“We categorize every piece of feedback we get,” said Advani. “If there’s a problem of left socks getting messed up in Oklahoma, the system will identify that. That’s reactive — but we also have proactive tools, and wear testing is one of them.”
Wear testing is a relatively new trend by which brands send out small shipments of new products during the development process, either entirely internally to employees or to small groups of consumers and influencers. The participants test out the apparel and come back with constructive feedback. Giant brands like Adidas and New Balance have used wear testing, as have smaller DTC brands like Ministry of Supply and Rhone.
For men’s performance brand Rhone, wear testing comes down to three steps: In the first step, a small batch of product is distributed to the same four or five high-level employees at the brand, including Nate Checketts, the CEO.
“In the first stage, we’re trying to figure out: Does it fit right? Is the color good? Is it comfortable?” said Checketts. “We typically use stock colors to make the pieces easier to produce and figure out final colors later. We’re very strict about not talking to each other about it during this process, because it’s so easy to form groupthink and not come up with anything constructive.”
After that, Rhone sends out another batch of product, updated and redesigned with feedback from the first round, to a select group of athletes and brand ambassadors. Each is asked to give extensive feedback after they get a chance to test the product. This is where most of the changes are made. By the time the product gets to the last round, sent out to between 40 and 60 key customers selected from Rhone’s private Facebook group, the product is close to its final form; it will go relatively unchanged, unless major problems are revealed requiring drastic updates.
Ministry of Supply has a similar approach of beginning with small internal tests before reaching out to external consumers. But the further the product gets away from the core team, the more these brands have to take their feedback with a grain of salt.
“If we get totally ridiculous, useless feedback, that means we probably picked the wrong person,” said Advani. “But even the worst feedback has some kernel of truth to it. Even if we don’t take the specific advice, if somebody has a problem with something, we still look into it. We used to take everything at face value, but there’s an art, not just a science, to fashion.”
The wear testing trend is particularly popular among performance and athletic brands, like Hill City, Aday and Adidas, which Advani attributed to a simple maxim: “It’s easier to test function than fashion.”
Wear testing is not without its drawbacks. For one, it is expensive and time consuming to make multiple versions of a product, send them out to testers and wait to hear feedback. But for the brands that make use of it, the benefits far outweigh the costs.

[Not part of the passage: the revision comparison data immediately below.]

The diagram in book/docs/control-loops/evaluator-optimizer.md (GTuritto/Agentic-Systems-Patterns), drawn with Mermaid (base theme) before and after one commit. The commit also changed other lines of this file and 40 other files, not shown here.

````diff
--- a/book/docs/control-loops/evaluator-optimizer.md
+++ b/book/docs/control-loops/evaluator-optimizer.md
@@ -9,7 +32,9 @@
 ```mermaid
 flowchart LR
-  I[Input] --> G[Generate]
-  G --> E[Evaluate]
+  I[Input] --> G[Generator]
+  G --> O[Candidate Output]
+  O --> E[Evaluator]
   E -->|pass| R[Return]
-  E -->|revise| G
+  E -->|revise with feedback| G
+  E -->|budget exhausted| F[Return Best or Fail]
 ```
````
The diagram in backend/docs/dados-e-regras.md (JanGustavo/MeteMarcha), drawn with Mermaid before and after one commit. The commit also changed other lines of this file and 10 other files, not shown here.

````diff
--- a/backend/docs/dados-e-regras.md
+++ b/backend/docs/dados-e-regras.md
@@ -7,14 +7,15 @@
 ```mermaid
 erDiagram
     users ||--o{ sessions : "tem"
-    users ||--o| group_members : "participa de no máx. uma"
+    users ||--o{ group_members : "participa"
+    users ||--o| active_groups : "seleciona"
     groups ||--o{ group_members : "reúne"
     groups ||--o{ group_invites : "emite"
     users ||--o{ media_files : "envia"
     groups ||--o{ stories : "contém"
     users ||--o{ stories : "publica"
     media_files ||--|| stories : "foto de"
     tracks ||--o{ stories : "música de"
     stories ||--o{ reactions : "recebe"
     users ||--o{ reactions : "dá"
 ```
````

“Our very first production batch was on Kickstarter,” Advani said. “We skipped a step during manufacturing, and it was a disaster. A few hundred pieces were made with a big mistake in them that would have been caught if we had done some rounds of testing. Because we learned that lesson early on and how expensive it is to fix, we realized it’s essential. It’s more expensive not to do it.”